This week marked the beginning of an important data collection initiative for the ABA, one that will help advance our commitment to diversity, equity and inclusion (DEI). For full details on the race and ethnicity data collection via ABA Go, view the announcement here. This announcement also includes links to a recent statement on racism, DEI work, and progress that describes our efforts to date and future plans to address DEI issues, which we urge you to read if you have not already.
We’ll briefly address two questions in this blog post: Why are issues related to DEI important to the practice of anesthesiology? Why is the ABA now collecting race and ethnicity data from candidates for certification and diplomates?
Firstly, disparities in the healthcare provided to the U.S. population based on race and ethnicity are real and persistent. Such disparities in care contribute to striking disparities in health outcomes, as highlighted by the COVID-19 pandemic. Care disparities include some aspects of anesthesia practice, such as the provision of labor analgesia and the management of chronic pain. There are many potential causes, and many potential solutions.
Considerable scientific evidence suggests that one part of the solution is a diverse healthcare workforce that understands how disparities can impact care. Anesthesiologists can play a key role in identifying and eliminating any disparities in the provision of perioperative care, critical care and pain medicine care.
Secondly, we have long collected demographic information such as gender, which helps us understand the characteristics of our candidates and diplomates. We already analyze these data to better understand the characteristics of our diplomate community, and to help find and root out bias in our assessments if and when they are identified. As an assessment organization, we take the possibility of implicit bias in both our written and oral examinations very seriously. Although we already have measures in place to mitigate the possibility of bias, gathering race and ethnicity data is essential to addressing this possibility in our initial and continuing certification assessments.
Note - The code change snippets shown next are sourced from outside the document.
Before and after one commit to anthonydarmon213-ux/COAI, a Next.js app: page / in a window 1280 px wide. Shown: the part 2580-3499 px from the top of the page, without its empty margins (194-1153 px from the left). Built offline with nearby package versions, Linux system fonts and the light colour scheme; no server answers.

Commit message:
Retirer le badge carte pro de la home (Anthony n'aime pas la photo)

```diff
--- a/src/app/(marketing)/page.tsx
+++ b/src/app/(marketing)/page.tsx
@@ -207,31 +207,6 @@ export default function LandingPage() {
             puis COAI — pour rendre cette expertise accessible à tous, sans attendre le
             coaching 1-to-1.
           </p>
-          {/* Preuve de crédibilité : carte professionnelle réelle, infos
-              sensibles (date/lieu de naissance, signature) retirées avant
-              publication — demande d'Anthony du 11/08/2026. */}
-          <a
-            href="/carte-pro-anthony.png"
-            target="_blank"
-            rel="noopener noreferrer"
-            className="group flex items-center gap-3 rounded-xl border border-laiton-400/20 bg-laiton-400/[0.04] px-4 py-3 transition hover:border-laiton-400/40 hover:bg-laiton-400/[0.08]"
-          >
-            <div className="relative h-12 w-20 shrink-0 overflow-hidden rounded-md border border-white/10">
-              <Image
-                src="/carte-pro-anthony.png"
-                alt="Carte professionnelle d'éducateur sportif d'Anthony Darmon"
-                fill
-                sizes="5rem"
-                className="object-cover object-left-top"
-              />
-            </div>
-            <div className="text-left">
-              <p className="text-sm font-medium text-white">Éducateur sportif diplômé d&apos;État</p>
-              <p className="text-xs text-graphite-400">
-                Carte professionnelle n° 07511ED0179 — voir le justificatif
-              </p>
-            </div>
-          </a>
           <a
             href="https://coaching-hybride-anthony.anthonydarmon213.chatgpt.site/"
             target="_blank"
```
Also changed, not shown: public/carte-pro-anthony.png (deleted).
We began gathering information from our volunteers (e.g., question writers and examiners) regarding race and ethnicity in 2018, to gauge whether the volunteer corps is representative of the broader anesthesiologist community. Diversity among these volunteers, who generate examination materials and administer our APPLIED Exam (SOE and OSCE), is another part of the effort to minimize the potential for any bias in our assessments. It also helps ensure that the ABA benefits from a diversity of perspectives and experiences as part of our commitment to support our diplomates and specialty to the best of our ability through initial and continuing certification programs.
Issues surrounding diversity, equity, and inclusion have been controversial throughout American history, and the current day is no exception. We understand that some candidates and diplomates may not be comfortable with sharing their race and ethnicity and are under no obligation to do so.
We hope this clarifies the ‘why’ behind this important data collection initiative and provides insight as to how the ABA plans to use these data to advance our DEI work and mission. We welcome any feedback on this and other aspects of our commitment to diversity, equity and inclusion, as we strive to advance the highest standards in the practice of anesthesiology – for all of our patients.
David O. Warner, M.D. ABA Secretary
Professor of Anesthesiology, clinician investigator and consultant, Department of Anesthesiology, Mayo Clinic, Rochester, Minn. ABA Committees: Credentialing and Continuing Certification, OSCE, ADVANCED Exam and STEEP Advisory
Deborah J. Culley, M.D. ABA Director